Although you can plant practically any type of basil, we suggest getting miniature types if you want it to take up even less space in your planters/containers.


As another quick-growing plant, lettuce matures in just 45 days, so it’s great for succession planting if you want to extend its growing season.

Because there are so many types to choose from, you won’t have to go to your farmers’ market for baby greens and salad leaves anymore once you’ve got these growing in your garden!

Just make sure to protect your lettuce from too much sun exposure, as it does better in the shade.


Chard is one of those plants that immediately sprout new leaves once its older ones are harvested.

However, because it does grow quite vigorously, be sure to thin out the seedlings to ensure proper spacing even in tight containers or planters.

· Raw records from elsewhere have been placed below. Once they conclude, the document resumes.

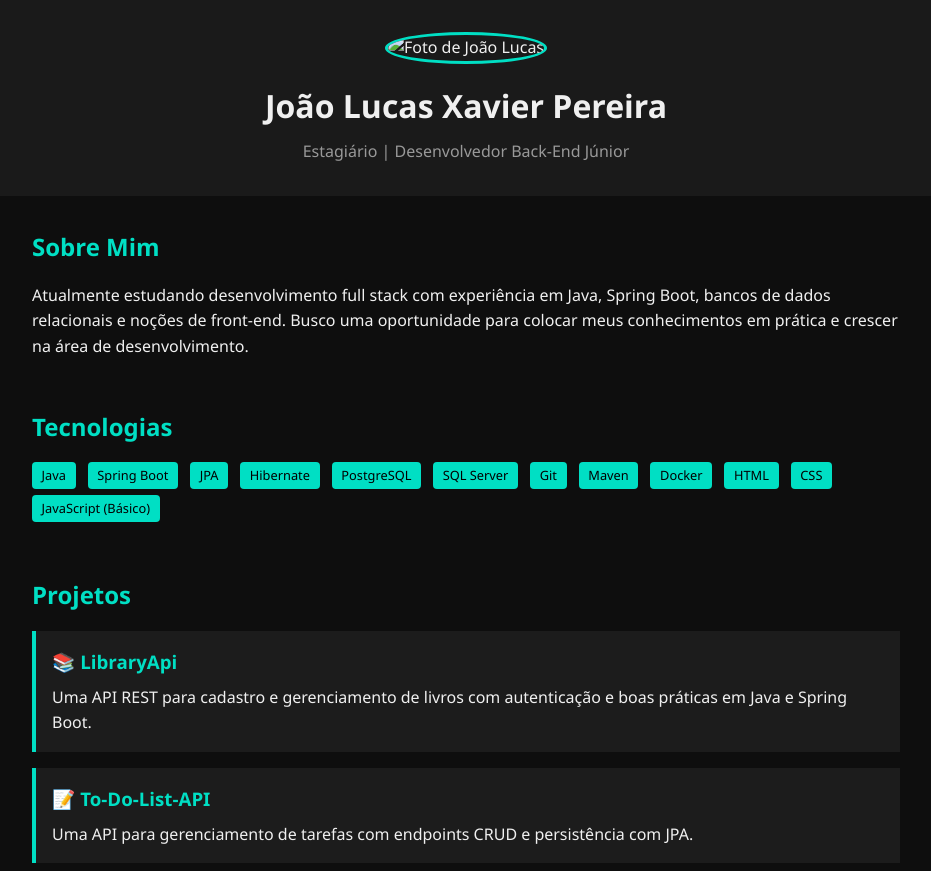
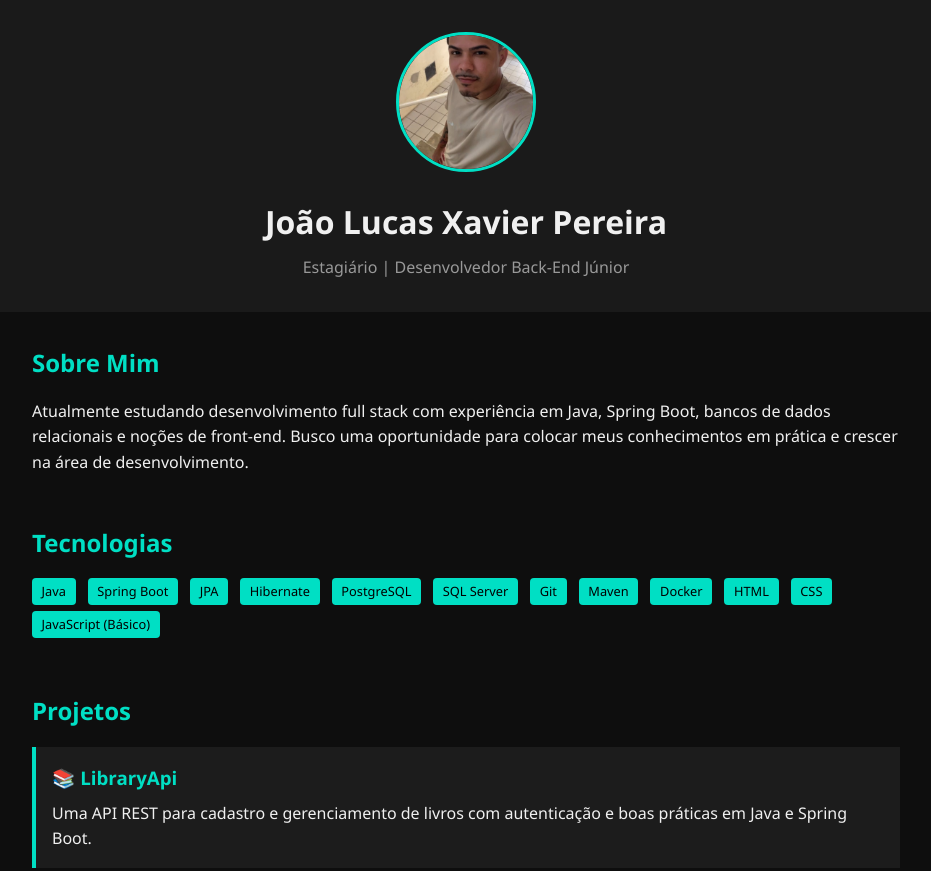
Before and after one commit to LucasLCSs/portfolio, a plain HTML site: page index.html in a window 1280 px wide. Shown: the top 871 px of the page, without its empty margins (174-1105 px from the left). Drawn offline with Linux system fonts and the light colour scheme.

Commit message:
Update index.html

```diff
--- a/index.html
+++ b/index.html
@@ -9,7 +9,7 @@
 <body>
 
 <header>
-  <img src="images/lucas.jpg" alt="Foto de João Lucas" class="profile-pic">
+  <img src="lucas.jpg" alt="Foto de João Lucas" class="profile-pic">
   <h1>João Lucas Xavier Pereira</h1>
   <p>Estagiário | Desenvolvedor Back-End Júnior</p>
 </header>
```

If you find this bothersome, consider transplanting instead of growing from seed.


Heirloom variety eggplants stay small and compact, so they can easily be planted inside containers. However, they still produce a lot of fruit.

Now, because eggplant requires heat to thrive, it’s best to wait until the weather is completely warm to plant this.

Alternatively, you can sow seeds indoors and transfer the plant to your outdoor garden bed once the temperature rises.


Peppers are another space-saving crop that can be grown in a small pot in your patio or garden.

Since these are slower to bear fruit, you can plant them with quicker-growing types like radishes and carrots to optimize garden space.

Like eggplants, peppers do well in the heat, so make sure they get a lot of sun exposure for the best results!


Small and compact cherry tomatoes are perfect in any small garden, as they can be placed in hanging baskets or raised beds.

They grow very quickly; they’re low maintenance, and they’re very delicious to eat too!

If you prefer a different variety, try and pick one that only grows up to a certain height so that you’re not too overwhelmed as it grows taller and taller.

Pole Beans and Snap Peas

Pole beans and peas naturally grow upwards, so they’re perfect for your garden trellis.

They’re easy to care for and quick to mature, so you’ll definitely have a huge supply of both beans and peas if you plant these in your vegetable garden.

Because peas grow during cooler months while beans thrive in the warmer season, they’re great for succession planting too!

Now, don’t get pole beans confused with bush beans—the latter grows differently, so it’s not suitable for a vertical garden.


Ideas for Your Small Space Vegetable Garden

Just because you only have access to a small space doesn’t mean you can’t make it beautiful.

Besides vegetables, consider planting flowers, placing decorative pieces, and purchasing more aromatic herbs to contribute to the overall look and feel of the place.

After all, you want gardening to be a relaxing pastime too, so it’s important to make the environment as pleasing and as comfortable as possible.

Don’t be afraid to experiment and try out new things; it’s your own space and you have the freedom to design it as you please.

If you want more content, consider reaching out to local gardening experts or consulting online resources that focus on small vegetable gardens.

In fact, author Andrea Bellamy has a great book on it titled “Small-Space Vegetable Gardens: Growing Great Edibles in Containers, Raised Beds, and Small Plots”, which could help you on your own gardening journey.

Final Thoughts

Now that you have all the information you need, we hope you’re more confident about starting your own vegetable garden at home.

Be patient, put in your maximum effort, but don’t forget to have fun with the process too! Enjoy, and good luck!